She was a married mother of two, a tall, gray-haired and handsome woman who championed the simple home-cooked meal. Through eras of designer greens, she remained an unapologetic proponent of iceberg lettuce.
She wrote or collaborated on eight cookbooks, the last of which was “Lost Recipes” in 2003. Her cooking show series “Cunningham & Company” appeared in the early days of the Food Network. She wrote food columns for the San Francisco Chronicle and the Los Angeles Times, and her articles appeared in most U.S. major food magazines during the past 30 years.
Mrs. Cunningham also was responsible for shepherding relationships among key figures of American cuisine: Chuck Williams, founder of Williams-Sonoma; Alice Waters of Chez Panisse in Berkeley, Calif.; and former Gourmet magazine editor-in-chief Ruth Reichl, among them.
An avid baker, Mrs. Cunningham and bakery owner Amy Pressman founded a group called the Bakers Dozen in the late 1980s to share hard-won knowledge about the mysteries of the craft. The effort produced a cookbook and prompted the formation of several other Bakers Dozen chapters across the United States, which carry on today.
“She’s one of the people who keeps the food community together,” Reichl told the Associated Press in 2002. “She got her life together and discovered work. She showed that a woman of her generation could go from being a housewife, could follow her passion and could make a career out if it.”
Mrs. Cunningham experienced a midlife renaissance through food, reminiscent of Julia Child’s career. As a longtime agoraphobic with a self-diagnosed drinking problem, Mrs. Cunningham accepted a friend’s challenge to leave her home state of California for the first time, at age 45, to attend a cooking class in Seaside, Ore., given by James Beard.
She and the noted American chef hit it off right away.
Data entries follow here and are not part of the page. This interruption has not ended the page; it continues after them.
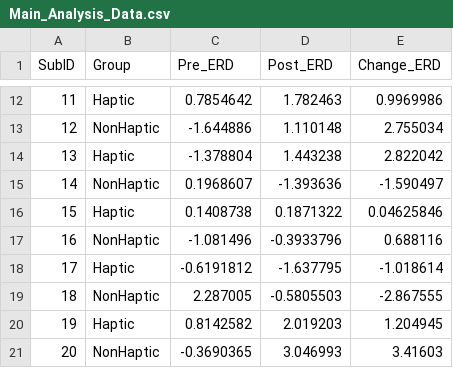
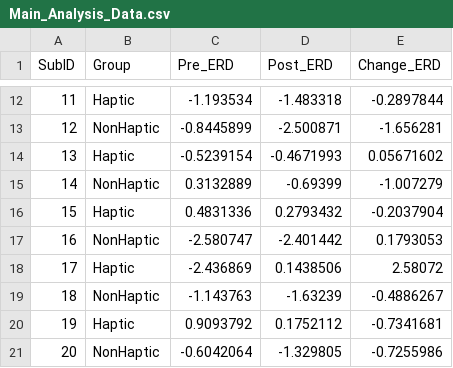
Before and after one commit to jhongover9000/CBH-BCI, a CSV file: matlab_scripts/results/Main_Analysis_Data.csv, drawn as a sheet; only a part is shown, gaps mark what is left out; the diff covers the shown part only.

```diff
--- a/matlab_scripts/results/Main_Analysis_Data.csv
+++ b/matlab_scripts/results/Main_Analysis_Data.csv
@@ -12,10 +12,10 @@ SubID,Group,Pre_ERD,Post_ERD,Change_ERD
-11,Haptic,0.7854642,1.782463,0.9969986
-12,NonHaptic,-1.644886,1.110148,2.755034
-13,Haptic,-1.378804,1.443238,2.822042
-14,NonHaptic,0.1968607,-1.393636,-1.590497
-15,Haptic,0.1408738,0.1871322,0.04625846
-16,NonHaptic,-1.081496,-0.3933796,0.688116
-17,Haptic,-0.6191812,-1.637795,-1.018614
-18,NonHaptic,2.287005,-0.5805503,-2.867555
-19,Haptic,0.8142582,2.019203,1.204945
-20,NonHaptic,-0.3690365,3.046993,3.41603
+11,Haptic,-1.193534,-1.483318,-0.2897844
+12,NonHaptic,-0.8445899,-2.500871,-1.656281
+13,Haptic,-0.5239154,-0.4671993,0.05671602
+14,NonHaptic,0.3132889,-0.69399,-1.007279
+15,Haptic,0.4831336,0.2793432,-0.2037904
+16,NonHaptic,-2.580747,-2.401442,0.1793053
+17,Haptic,-2.436869,0.1438506,2.58072
+18,NonHaptic,-1.143763,-1.63239,-0.4886267
+19,Haptic,0.9093792,0.1752112,-0.7341681
+20,NonHaptic,-0.6042064,-1.329805,-0.7255986
```
Also changed, not shown: 102 edited cells elsewhere in this file, matlab_scripts/results/Temporal_Analysis_Data.csv, 6 other files.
He was impressed with her instincts about food, and with what has been referred to many times as her “critical palate.” She served as Beard’s influential assistant for more than a decade.
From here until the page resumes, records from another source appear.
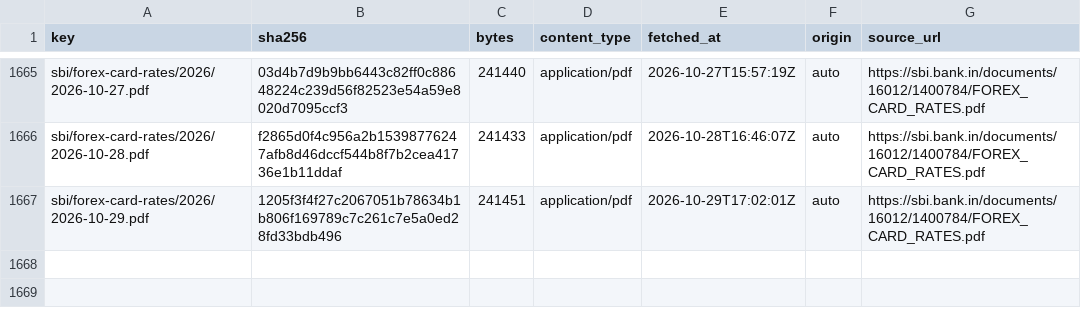
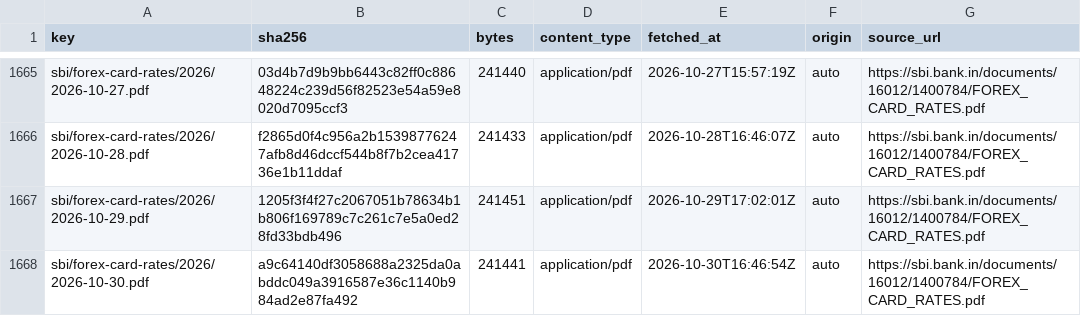
Before and after one commit to xfina-dev/xfina-data, a CSV file: v1/manifests/sbi-forex-card-usd.csv, drawn as a sheet; only a part is shown, gaps mark what is left out; the diff names each change by its address in the sheet, - before the commit and + after, or states it on an @@ line.

```diff
--- a/v1/manifests/sbi-forex-card-usd.csv
+++ b/v1/manifests/sbi-forex-card-usd.csv
+row 1668: sbi/forex-card-rates/2026/2026-10-30.pdf | a9c64140df3058688a2325da0abddc049a3916587e36c1140b984ad2e87fa492 | 241441 | application/pdf | 2026-10-30T16:46:54Z | auto | https://sbi.bank.in/documents/16012/1400784/FOREX_CARD_RATES.pdf
```
Also changed, not shown: v1/fx/sbi-forex-card-usd.csv, 1 other file.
“I think one of James’ greatest strengths was that he never got confused about food fads and fashions,” Mrs. Cunningham told the Chicago Tribune in 1992. “He thought a lot of people made the error of trying to impress people with food rather than please them. He never understood why so many cooks wouldn’t think of serving an ear of corn to guests, thinking that it wasn’t fancy enough. He could think a hot dog was as good as a bowl of pasta with white truffles.”
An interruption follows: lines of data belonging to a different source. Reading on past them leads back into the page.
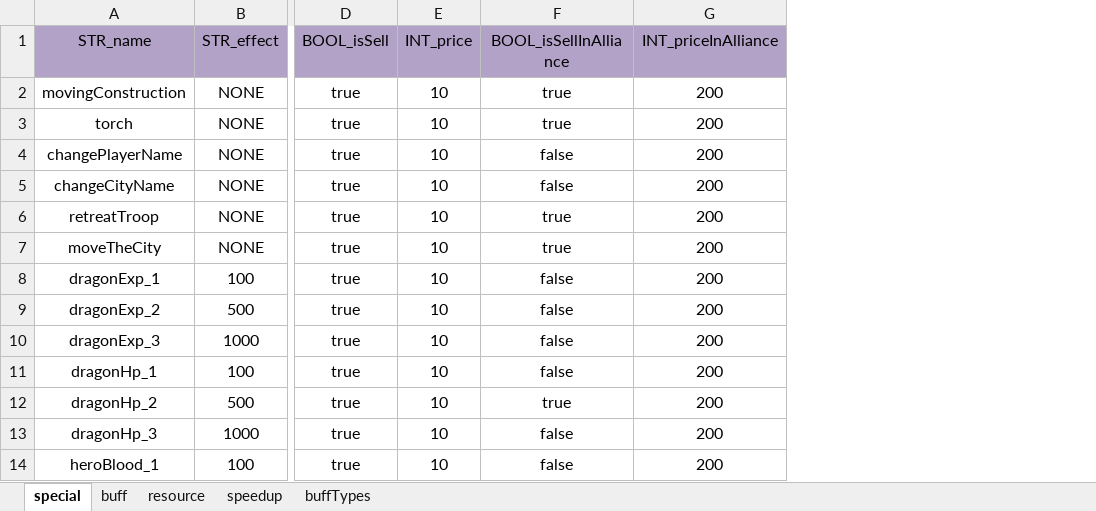
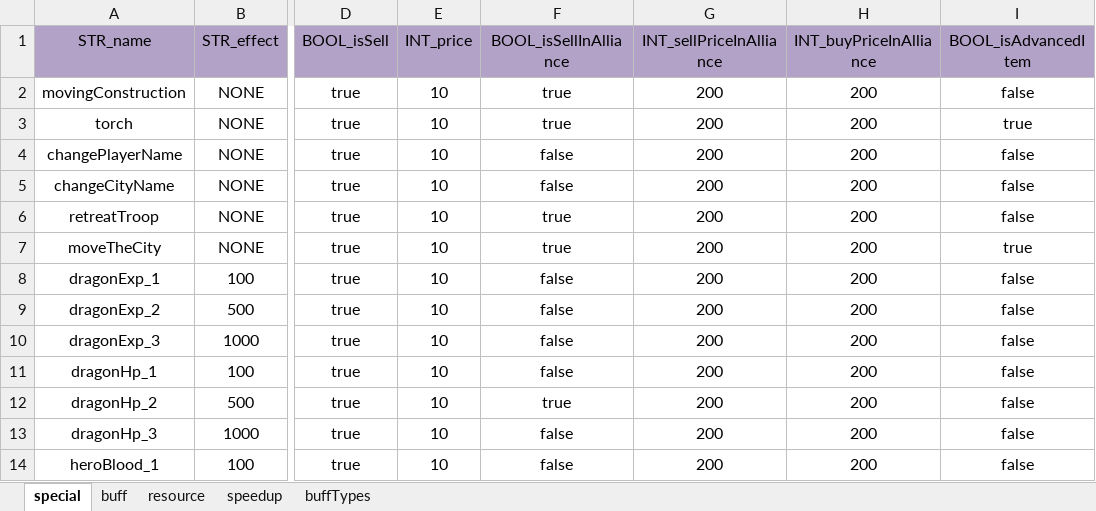
Before and after one commit to ModunZhang/kod_client, an Excel workbook: gameData/shared/Items.xlsx, sheet special, drawn as a sheet; only a part is shown, gaps mark what is left out; values as stored, in another font and other column widths than the file's, no borders; the diff names each change by its address in the sheet, - before the commit and + after, or states it on an @@ line.

```diff
--- a/gameData/shared/Items.xlsx (sheet special)
+++ b/gameData/shared/Items.xlsx (sheet special)
+column H (INT_buyPriceInAlliance), rows 2-14: all 200
+column I (BOOL_isAdvancedItem), rows 2-14: false | true | false | false | false | true | false | false | false | false | false | false | false
-G1: INT_priceInAlliance
+G1: INT_sellPriceInAlliance
```
Also changed, not shown: sheet speedup, sheet resource, sheet buff, gameData/shared/AllianceInitData.xlsx, gameData/shared/DragonEquipments.xlsx, 35 other files.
Mrs. Cunningham had a high school education and felt initially unqualified to work on “The Fannie Farmer Cookbook,” a volume written by New England cook Fannie Merritt Farmer and first published in 1896. While the book was revised many times and sold millions of copies, its recipes were out of date and relied on canned cream of mushroom soup and other heavy ingredients that might not appeal to modern tastes.